Both one of the biggest reasons the Nets were able to hang around and one of the biggest reasons the Sixers won anyway was the birthday boy himself, Joel Embiid. JoJo turned 24 yesterday, and he matched that with a 24-point performance -- though he needed 23 shots to get there, only hitting a Kobe-like six of them. But The Process was eminently trustworthy elsewhere in the box score: a career-high 19 boards, four assists (with only one turnover), and most importantly, an immaculate 11-11 from the foul line, where he'd been struggling recently (just 63% from the stripe this month previously). It was about as dominant a performance as our big guy could submit while being an absolute mess from the field.

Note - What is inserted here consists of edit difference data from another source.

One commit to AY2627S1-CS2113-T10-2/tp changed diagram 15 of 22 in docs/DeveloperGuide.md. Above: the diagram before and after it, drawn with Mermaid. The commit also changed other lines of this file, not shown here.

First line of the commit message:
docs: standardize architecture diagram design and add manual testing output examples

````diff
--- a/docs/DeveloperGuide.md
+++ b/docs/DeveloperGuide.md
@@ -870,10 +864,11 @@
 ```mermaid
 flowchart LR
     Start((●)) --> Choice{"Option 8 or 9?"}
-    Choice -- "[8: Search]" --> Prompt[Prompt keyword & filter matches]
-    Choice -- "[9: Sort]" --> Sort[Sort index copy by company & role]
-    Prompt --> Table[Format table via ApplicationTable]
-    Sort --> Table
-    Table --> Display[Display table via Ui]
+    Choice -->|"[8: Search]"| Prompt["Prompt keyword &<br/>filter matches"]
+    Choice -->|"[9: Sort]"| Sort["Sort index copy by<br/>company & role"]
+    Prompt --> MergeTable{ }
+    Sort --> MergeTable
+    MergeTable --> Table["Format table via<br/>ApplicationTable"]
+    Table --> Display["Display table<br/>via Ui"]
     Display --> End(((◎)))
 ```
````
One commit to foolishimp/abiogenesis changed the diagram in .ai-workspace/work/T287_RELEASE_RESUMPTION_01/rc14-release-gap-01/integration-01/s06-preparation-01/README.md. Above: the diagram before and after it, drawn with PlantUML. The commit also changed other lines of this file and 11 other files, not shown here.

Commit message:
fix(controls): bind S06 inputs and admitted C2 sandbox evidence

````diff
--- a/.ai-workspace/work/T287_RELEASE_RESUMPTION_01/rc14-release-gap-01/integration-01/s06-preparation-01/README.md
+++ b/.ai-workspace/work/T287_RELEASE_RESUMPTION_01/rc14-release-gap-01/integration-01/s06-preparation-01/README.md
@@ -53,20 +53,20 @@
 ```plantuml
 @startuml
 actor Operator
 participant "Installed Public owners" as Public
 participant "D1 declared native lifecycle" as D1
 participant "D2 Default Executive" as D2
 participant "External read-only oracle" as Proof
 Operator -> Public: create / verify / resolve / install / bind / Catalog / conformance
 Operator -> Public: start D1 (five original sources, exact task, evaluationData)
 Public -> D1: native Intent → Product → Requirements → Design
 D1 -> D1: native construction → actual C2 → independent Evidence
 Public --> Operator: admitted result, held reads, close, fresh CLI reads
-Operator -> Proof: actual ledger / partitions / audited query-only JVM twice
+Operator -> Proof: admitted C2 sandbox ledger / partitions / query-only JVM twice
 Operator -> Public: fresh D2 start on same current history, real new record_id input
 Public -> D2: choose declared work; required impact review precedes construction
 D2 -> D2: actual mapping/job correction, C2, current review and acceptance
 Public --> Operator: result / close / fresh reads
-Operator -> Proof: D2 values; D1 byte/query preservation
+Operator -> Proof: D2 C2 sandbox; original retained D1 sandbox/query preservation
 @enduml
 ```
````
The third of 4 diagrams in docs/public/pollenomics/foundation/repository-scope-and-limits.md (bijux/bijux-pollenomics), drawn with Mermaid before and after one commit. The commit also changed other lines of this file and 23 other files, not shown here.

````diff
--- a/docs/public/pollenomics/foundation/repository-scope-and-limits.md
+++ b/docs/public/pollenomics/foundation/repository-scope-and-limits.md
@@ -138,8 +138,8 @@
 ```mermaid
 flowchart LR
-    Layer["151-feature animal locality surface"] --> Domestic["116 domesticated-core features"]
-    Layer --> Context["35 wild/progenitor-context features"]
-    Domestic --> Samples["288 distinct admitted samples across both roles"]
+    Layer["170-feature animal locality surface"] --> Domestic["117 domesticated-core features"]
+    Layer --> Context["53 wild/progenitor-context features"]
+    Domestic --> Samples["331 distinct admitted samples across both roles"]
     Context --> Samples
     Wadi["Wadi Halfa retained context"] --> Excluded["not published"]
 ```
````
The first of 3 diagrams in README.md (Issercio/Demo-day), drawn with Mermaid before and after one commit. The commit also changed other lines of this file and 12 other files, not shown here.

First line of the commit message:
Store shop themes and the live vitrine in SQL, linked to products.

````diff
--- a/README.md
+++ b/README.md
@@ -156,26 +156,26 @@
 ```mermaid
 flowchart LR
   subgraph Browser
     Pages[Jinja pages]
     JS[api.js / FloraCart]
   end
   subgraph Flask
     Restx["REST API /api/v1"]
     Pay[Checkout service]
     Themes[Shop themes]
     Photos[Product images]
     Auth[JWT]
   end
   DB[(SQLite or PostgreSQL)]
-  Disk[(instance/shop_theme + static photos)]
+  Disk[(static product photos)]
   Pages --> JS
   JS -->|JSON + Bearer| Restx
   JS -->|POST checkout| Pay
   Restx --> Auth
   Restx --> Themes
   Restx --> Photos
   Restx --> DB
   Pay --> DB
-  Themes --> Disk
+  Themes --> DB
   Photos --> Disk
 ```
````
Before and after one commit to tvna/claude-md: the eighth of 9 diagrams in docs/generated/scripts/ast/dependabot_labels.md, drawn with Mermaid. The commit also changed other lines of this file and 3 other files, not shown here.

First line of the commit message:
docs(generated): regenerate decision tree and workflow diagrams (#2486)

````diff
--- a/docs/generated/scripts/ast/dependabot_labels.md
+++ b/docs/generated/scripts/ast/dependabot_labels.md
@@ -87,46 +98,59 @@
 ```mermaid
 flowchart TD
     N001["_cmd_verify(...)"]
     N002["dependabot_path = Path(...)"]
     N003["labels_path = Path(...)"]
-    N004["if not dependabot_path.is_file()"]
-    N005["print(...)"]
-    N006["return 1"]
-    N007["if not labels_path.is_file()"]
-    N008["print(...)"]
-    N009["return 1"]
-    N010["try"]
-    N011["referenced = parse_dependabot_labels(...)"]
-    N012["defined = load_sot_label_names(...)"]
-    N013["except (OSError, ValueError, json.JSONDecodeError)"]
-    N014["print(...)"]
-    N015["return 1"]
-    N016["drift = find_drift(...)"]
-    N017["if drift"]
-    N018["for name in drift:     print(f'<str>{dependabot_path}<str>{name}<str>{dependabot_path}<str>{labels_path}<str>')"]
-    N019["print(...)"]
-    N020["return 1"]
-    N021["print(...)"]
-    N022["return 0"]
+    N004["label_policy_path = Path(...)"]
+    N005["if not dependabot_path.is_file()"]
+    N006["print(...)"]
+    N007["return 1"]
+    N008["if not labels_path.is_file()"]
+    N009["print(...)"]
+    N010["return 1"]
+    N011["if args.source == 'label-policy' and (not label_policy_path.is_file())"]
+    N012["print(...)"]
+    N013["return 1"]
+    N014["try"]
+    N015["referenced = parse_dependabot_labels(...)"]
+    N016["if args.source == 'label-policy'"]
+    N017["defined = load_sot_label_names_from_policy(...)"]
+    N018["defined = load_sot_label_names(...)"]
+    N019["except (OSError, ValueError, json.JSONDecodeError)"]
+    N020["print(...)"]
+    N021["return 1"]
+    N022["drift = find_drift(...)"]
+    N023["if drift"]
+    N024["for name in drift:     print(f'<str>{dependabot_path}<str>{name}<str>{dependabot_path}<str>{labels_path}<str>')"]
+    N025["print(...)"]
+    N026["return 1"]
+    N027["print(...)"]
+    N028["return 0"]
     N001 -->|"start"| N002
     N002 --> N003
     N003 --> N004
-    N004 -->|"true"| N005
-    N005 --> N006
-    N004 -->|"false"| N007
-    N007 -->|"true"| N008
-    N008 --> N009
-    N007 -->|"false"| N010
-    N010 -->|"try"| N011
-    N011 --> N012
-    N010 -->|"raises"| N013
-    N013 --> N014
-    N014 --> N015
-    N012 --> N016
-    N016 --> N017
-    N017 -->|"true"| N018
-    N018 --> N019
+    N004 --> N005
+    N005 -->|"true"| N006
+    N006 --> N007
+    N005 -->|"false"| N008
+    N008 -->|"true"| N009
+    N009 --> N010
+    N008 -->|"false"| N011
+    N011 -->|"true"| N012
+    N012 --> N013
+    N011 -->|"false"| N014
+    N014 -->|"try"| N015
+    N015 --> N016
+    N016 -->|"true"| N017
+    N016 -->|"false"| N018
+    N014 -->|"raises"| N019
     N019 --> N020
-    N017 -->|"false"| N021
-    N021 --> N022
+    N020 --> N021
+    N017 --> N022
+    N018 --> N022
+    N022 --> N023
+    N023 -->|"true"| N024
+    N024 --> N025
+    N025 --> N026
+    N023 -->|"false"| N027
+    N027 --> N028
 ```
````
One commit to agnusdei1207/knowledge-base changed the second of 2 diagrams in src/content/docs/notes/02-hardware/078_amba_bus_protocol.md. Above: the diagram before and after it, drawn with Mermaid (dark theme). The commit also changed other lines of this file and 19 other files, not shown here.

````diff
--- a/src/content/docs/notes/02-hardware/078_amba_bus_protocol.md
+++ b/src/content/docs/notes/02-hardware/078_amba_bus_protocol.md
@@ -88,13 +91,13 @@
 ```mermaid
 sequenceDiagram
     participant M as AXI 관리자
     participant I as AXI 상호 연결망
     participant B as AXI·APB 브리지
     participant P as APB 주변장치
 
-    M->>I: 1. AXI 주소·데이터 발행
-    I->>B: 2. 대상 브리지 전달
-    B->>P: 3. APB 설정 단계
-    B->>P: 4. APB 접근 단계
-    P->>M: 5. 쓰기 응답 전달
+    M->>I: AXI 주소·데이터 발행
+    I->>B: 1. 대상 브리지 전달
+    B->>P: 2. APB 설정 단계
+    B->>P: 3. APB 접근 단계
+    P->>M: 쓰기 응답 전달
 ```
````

And he was matched along the way by Ben Simmons. The Fresh Prince didn't notch his third consecutive triple-double, sadly, but he came damn close with his 21-8-12 line -- to go with three big steals and just two turnovers -- his highest-scoring night since he hung 32 on the Bulls in February. We've said it before, but having a superstar to carry your team when they're struggling is the ultimate luxury; having two feels downright immodest. (Simmons since All Stars were announced in late January, btw: 16-8-9 on 58% shooting and under three turnovers, with four triple-doubles and double-digit scoring in 25 out of 25 games.)
So the Sixers move to 38-30, two games up on Milwaukee in the seventh seed, half a game behind Washington at five, a full game behind Cleveland at four, and 1.5 behind Indiana at three. While the Sixers have struggled some against top-level teams in the past month -- going 1-5 in their last six games against playoff-bound opponents -- they've kept pace in the East by taking care of business against the sub-.500 teams, winning their last eight against losing squads, dating back to them taking an L against these Nets in Brooklyn at the end of January. Now they get a couple hard-earned days off before two more home games against lottery-bound squads in Charlotte and Memphis. Trust -- and celebrate -- The Process.